- About Us
- Online Store
|Dr. Chris Hanley's Involvement With The Kihansi Spray Toad Release|
Spray Toads Finally Home
An international, multi-institutional effort recently led to the return of the Kihansi spray toad to their home range. It was the culmination of over a decade of work, starting when the last 500 toads were brought into the U.S., representing the last chance for the species.
One of the veterinarians involved in the program was Dr. Chris Hanley. He was fortunate enough to be in Tanzania when the first 2,000 toads were returned to the Kihansi Gorge. "It was an amazing opportunity to play even a small role in this massive conservation undertaking that has culminated in the re-introduction of a species to their home range,” according to Chris.
A true collaboration between institutions; curators, animal care staff, veterinarians, pathologists, researchers, and technicians worked tirelessly to ensure the health of the toads while trying to unlock the secrets of this animal’s reproductive success.
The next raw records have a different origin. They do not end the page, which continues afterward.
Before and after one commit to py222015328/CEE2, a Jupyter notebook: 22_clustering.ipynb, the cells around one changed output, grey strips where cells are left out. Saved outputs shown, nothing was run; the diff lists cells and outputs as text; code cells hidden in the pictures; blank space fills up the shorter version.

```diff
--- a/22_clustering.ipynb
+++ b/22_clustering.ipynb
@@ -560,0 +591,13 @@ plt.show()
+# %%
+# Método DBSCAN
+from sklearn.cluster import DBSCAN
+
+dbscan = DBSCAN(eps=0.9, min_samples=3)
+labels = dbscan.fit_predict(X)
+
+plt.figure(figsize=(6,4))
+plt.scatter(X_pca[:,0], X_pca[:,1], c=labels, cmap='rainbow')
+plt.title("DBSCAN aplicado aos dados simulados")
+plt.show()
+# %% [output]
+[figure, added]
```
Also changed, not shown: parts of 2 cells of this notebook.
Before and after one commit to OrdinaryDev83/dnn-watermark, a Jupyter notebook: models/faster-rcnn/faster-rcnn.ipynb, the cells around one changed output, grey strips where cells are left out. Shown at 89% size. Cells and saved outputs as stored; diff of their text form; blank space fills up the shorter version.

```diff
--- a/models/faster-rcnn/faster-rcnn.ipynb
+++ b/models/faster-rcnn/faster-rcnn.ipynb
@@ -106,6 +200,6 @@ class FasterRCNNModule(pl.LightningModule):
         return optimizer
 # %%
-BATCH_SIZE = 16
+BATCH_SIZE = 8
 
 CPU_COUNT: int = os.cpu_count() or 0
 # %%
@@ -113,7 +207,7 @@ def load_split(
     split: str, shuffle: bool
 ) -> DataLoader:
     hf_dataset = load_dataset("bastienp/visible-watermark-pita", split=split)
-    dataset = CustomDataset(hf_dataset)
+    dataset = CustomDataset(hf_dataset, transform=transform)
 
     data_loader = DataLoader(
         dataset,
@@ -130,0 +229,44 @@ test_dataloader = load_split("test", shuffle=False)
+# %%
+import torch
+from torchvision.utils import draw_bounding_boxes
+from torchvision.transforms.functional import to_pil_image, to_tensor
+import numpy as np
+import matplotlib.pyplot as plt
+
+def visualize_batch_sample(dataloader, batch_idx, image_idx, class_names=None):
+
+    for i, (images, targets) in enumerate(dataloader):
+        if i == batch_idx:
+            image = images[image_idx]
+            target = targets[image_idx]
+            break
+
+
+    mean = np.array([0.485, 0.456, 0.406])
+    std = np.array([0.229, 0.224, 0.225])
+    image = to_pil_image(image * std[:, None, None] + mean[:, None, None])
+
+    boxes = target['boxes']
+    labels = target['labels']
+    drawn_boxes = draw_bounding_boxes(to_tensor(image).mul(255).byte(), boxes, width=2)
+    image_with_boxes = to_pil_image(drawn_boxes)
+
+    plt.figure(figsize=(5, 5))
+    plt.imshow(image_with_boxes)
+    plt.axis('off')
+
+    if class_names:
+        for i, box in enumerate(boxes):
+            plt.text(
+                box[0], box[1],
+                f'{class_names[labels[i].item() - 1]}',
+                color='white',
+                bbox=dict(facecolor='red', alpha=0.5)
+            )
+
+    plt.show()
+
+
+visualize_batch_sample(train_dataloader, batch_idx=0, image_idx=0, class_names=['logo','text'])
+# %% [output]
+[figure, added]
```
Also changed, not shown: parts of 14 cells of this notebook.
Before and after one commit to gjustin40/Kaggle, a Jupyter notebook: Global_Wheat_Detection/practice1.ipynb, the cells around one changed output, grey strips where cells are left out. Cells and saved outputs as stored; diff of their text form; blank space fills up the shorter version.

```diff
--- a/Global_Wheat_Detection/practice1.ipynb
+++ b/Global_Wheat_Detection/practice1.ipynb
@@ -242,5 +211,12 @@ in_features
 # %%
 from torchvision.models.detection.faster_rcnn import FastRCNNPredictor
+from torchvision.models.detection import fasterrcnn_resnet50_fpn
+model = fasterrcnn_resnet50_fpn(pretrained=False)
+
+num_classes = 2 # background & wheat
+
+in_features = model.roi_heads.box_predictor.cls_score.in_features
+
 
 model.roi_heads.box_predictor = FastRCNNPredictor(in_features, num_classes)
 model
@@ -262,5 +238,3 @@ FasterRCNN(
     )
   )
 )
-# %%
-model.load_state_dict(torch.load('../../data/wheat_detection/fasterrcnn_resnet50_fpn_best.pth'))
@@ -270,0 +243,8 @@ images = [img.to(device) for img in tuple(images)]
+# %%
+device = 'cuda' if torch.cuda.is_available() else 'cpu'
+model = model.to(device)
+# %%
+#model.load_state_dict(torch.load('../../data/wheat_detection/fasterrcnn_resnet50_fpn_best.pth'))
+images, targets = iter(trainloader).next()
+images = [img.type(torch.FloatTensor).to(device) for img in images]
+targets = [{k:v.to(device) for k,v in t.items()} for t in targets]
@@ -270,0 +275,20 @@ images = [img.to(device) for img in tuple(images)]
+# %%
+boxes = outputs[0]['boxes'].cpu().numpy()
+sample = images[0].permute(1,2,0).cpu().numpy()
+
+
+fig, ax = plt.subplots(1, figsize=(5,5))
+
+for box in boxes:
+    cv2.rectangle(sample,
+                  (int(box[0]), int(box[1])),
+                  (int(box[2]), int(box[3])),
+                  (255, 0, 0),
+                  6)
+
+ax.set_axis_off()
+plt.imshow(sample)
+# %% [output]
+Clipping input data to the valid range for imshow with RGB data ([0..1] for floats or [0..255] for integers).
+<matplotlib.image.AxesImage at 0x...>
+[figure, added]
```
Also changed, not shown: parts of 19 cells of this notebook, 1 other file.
Chris reports "with adult toads weighing 3-4 grams, you definitely have to get creative with diagnostics and treatments.”
The above photo is a Kihansi Spray toad. Then Chris and colleague, Ezekial Goboro examining the toads after their arrival in the Gorge just before their release. Both photos were taken by Andrew Odum.
Anneke Moresco spent the last year doing post doctoral work at Cincinnati Zoo & Botanical Garden in the Center for Conservation and Research of Endangered Wildlife (CREW). Anneke and colleagues participated in a conservation and reproduction project for the black-footed cat in South Africa. See the spotlight HERE. Photo credit Dr. Alex Sliwa (curator at the Cologne zoo)